## What the exercise asks
Output every record exactly, apart from its images.

**** Dataset records ****

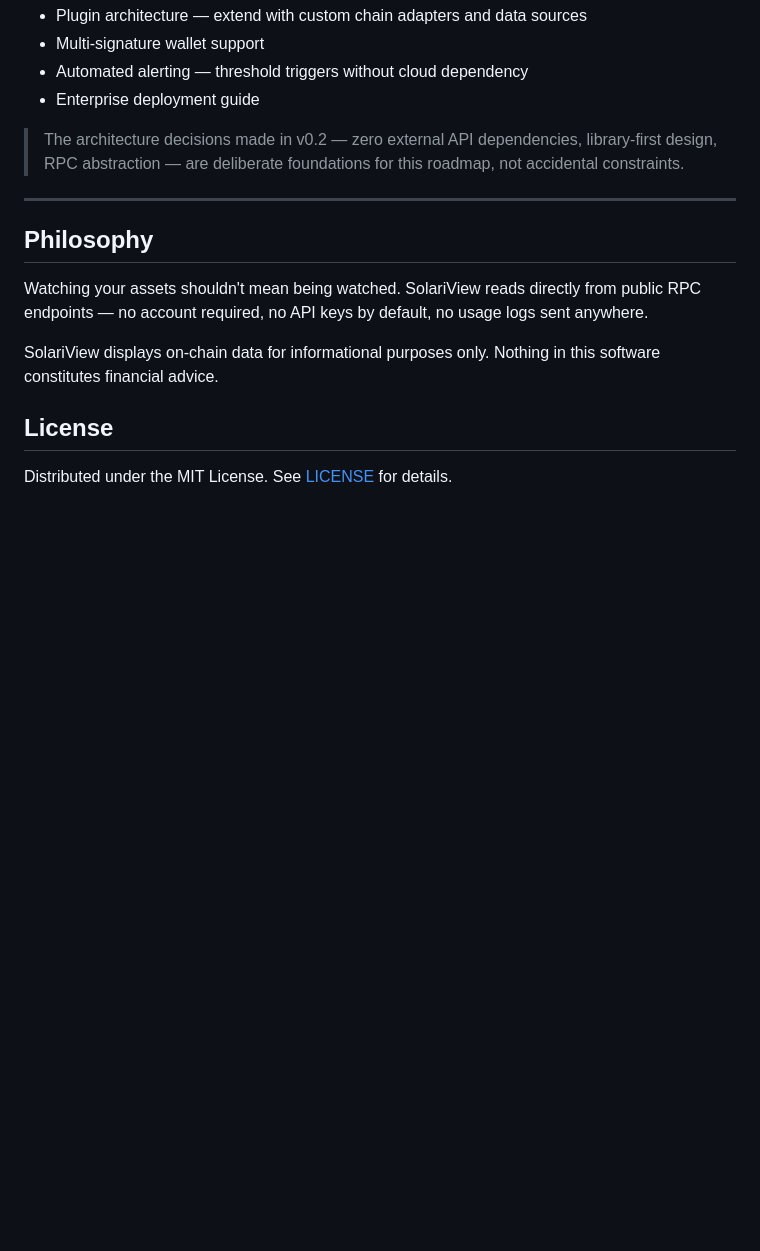
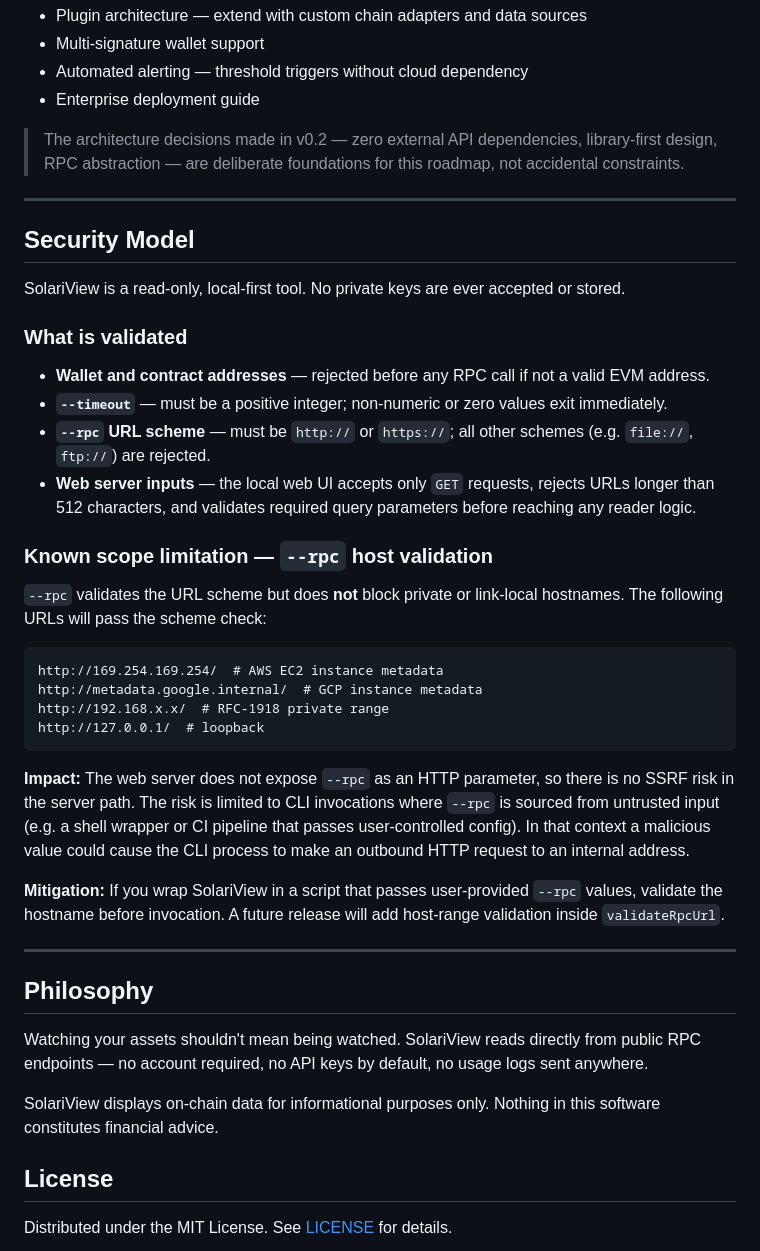
Before and after one commit to SolariView/SolariView, a Markdown page: README.md, the part around the change. Rendered like a GitHub page; blank space fills up the shorter version.

Commit message:
docs: document --rpc host-validation scope limitation (SEC-03)

````diff
--- a/README.md
+++ b/README.md
@@ -308,6 +308,34 @@ SolariView is the foundation of a broader privacy-first portfolio intelligence p
 
 ---
 
+## Security Model
+
+SolariView is a read-only, local-first tool. No private keys are ever accepted or stored.
+
+### What is validated
+
+- **Wallet and contract addresses** — rejected before any RPC call if not a valid EVM address.
+- **`--timeout`** — must be a positive integer; non-numeric or zero values exit immediately.
+- **`--rpc` URL scheme** — must be `http://` or `https://`; all other schemes (e.g. `file://`, `ftp://`) are rejected.
+- **Web server inputs** — the local web UI accepts only `GET` requests, rejects URLs longer than 512 characters, and validates required query parameters before reaching any reader logic.
+
+### Known scope limitation — `--rpc` host validation
+
+`--rpc` validates the URL scheme but does **not** block private or link-local hostnames. The following URLs will pass the scheme check:
+
+```
+http://169.254.169.254/  # AWS EC2 instance metadata
+http://metadata.google.internal/  # GCP instance metadata
+http://192.168.x.x/  # RFC-1918 private range
+http://127.0.0.1/  # loopback
+```
+
+**Impact:** The web server does not expose `--rpc` as an HTTP parameter, so there is no SSRF risk in the server path. The risk is limited to CLI invocations where `--rpc` is sourced from untrusted input (e.g. a shell wrapper or CI pipeline that passes user-controlled config). In that context a malicious value could cause the CLI process to make an outbound HTTP request to an internal address.
+
+**Mitigation:** If you wrap SolariView in a script that passes user-provided `--rpc` values, validate the hostname before invocation. A future release will add host-range validation inside `validateRpcUrl`.
+
+---
+
 ## Philosophy
 
 Watching your assets shouldn't mean being watched. SolariView reads directly from public RPC endpoints — no account required, no API keys by default, no usage logs sent anywhere.
````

****

## Exercise response
Before and after one commit to SolariView/SolariView, a Markdown page: README.md, the part around the change. Rendered like a GitHub page; blank space fills up the shorter version.

Commit message:
docs: document --rpc host-validation scope limitation (SEC-03)

````diff
--- a/README.md
+++ b/README.md
@@ -308,6 +308,34 @@ SolariView is the foundation of a broader privacy-first portfolio intelligence p
 
 ---
 
+## Security Model
+
+SolariView is a read-only, local-first tool. No private keys are ever accepted or stored.
+
+### What is validated
+
+- **Wallet and contract addresses** — rejected before any RPC call if not a valid EVM address.
+- **`--timeout`** — must be a positive integer; non-numeric or zero values exit immediately.
+- **`--rpc` URL scheme** — must be `http://` or `https://`; all other schemes (e.g. `file://`, `ftp://`) are rejected.
+- **Web server inputs** — the local web UI accepts only `GET` requests, rejects URLs longer than 512 characters, and validates required query parameters before reaching any reader logic.
+
+### Known scope limitation — `--rpc` host validation
+
+`--rpc` validates the URL scheme but does **not** block private or link-local hostnames. The following URLs will pass the scheme check:
+
+```
+http://169.254.169.254/  # AWS EC2 instance metadata
+http://metadata.google.internal/  # GCP instance metadata
+http://192.168.x.x/  # RFC-1918 private range
+http://127.0.0.1/  # loopback
+```
+
+**Impact:** The web server does not expose `--rpc` as an HTTP parameter, so there is no SSRF risk in the server path. The risk is limited to CLI invocations where `--rpc` is sourced from untrusted input (e.g. a shell wrapper or CI pipeline that passes user-controlled config). In that context a malicious value could cause the CLI process to make an outbound HTTP request to an internal address.
+
+**Mitigation:** If you wrap SolariView in a script that passes user-provided `--rpc` values, validate the hostname before invocation. A future release will add host-range validation inside `validateRpcUrl`.
+
+---
+
 ## Philosophy
 
 Watching your assets shouldn't mean being watched. SolariView reads directly from public RPC endpoints — no account required, no API keys by default, no usage logs sent anywhere.
````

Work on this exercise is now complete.